■ RECORDS FOR THE EXERCISE
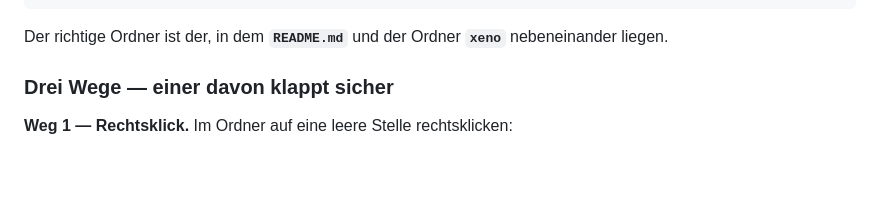
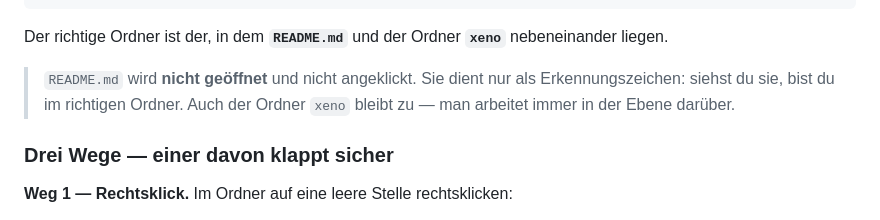
Before and after one commit to axel859/XENO, a Markdown page: WINDOWS.md, the part around the change. Rendered like a GitHub page; blank space fills up the shorter version.

Commit message:
Klarstellen, dass README.md nicht geoeffnet wird
Die Formulierung "der Ordner, in dem README.md liegt" wurde als
Aufforderung gelesen, die Datei zu oeffnen. Sie dient aber nur als
Erkennungszeichen fuer den richtigen Ordner - das steht jetzt ausdruecklich
dabei, ebenso dass der Ordner "xeno" zubleibt.

Co-Authored-By: Claude Opus 5 <noreply@anthropic.com>
Claude-Session: https://claude.ai/code/session_012qsf2vVLmsEMbktY9RBV7u

```diff
--- a/WINDOWS.md
+++ b/WINDOWS.md
@@ -67,6 +67,10 @@ XENO-claude-bot-programming-ygi80v
 
 Der richtige Ordner ist der, in dem **`README.md`** und der Ordner **`xeno`**
 nebeneinander liegen.
+
+> `README.md` wird **nicht geöffnet** und nicht angeklickt. Sie dient nur als
+> Erkennungszeichen: siehst du sie, bist du im richtigen Ordner. Auch der
+> Ordner `xeno` bleibt zu — man arbeitet immer in der Ebene darüber.
 
 ### Drei Wege — einer davon klappt sicher
 
```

■ WHAT YOU HAVE TO DO
Everything but the pictures is needed: copy the data above exactly.

■ ANSWER BOX
Before and after one commit to axel859/XENO, a Markdown page: WINDOWS.md, the part around the change. Rendered like a GitHub page; blank space fills up the shorter version.

Commit message:
Klarstellen, dass README.md nicht geoeffnet wird
Die Formulierung "der Ordner, in dem README.md liegt" wurde als
Aufforderung gelesen, die Datei zu oeffnen. Sie dient aber nur als
Erkennungszeichen fuer den richtigen Ordner - das steht jetzt ausdruecklich
dabei, ebenso dass der Ordner "xeno" zubleibt.

Co-Authored-By: Claude Opus 5 <noreply@anthropic.com>
Claude-Session: https://claude.ai/code/session_012qsf2vVLmsEMbktY9RBV7u

```diff
--- a/WINDOWS.md
+++ b/WINDOWS.md
@@ -67,6 +67,10 @@ XENO-claude-bot-programming-ygi80v
 
 Der richtige Ordner ist der, in dem **`README.md`** und der Ordner **`xeno`**
 nebeneinander liegen.
+
+> `README.md` wird **nicht geöffnet** und nicht angeklickt. Sie dient nur als
+> Erkennungszeichen: siehst du sie, bist du im richtigen Ordner. Auch der
+> Ordner `xeno` bleibt zu — man arbeitet immer in der Ebene darüber.
 
 ### Drei Wege — einer davon klappt sicher
 
```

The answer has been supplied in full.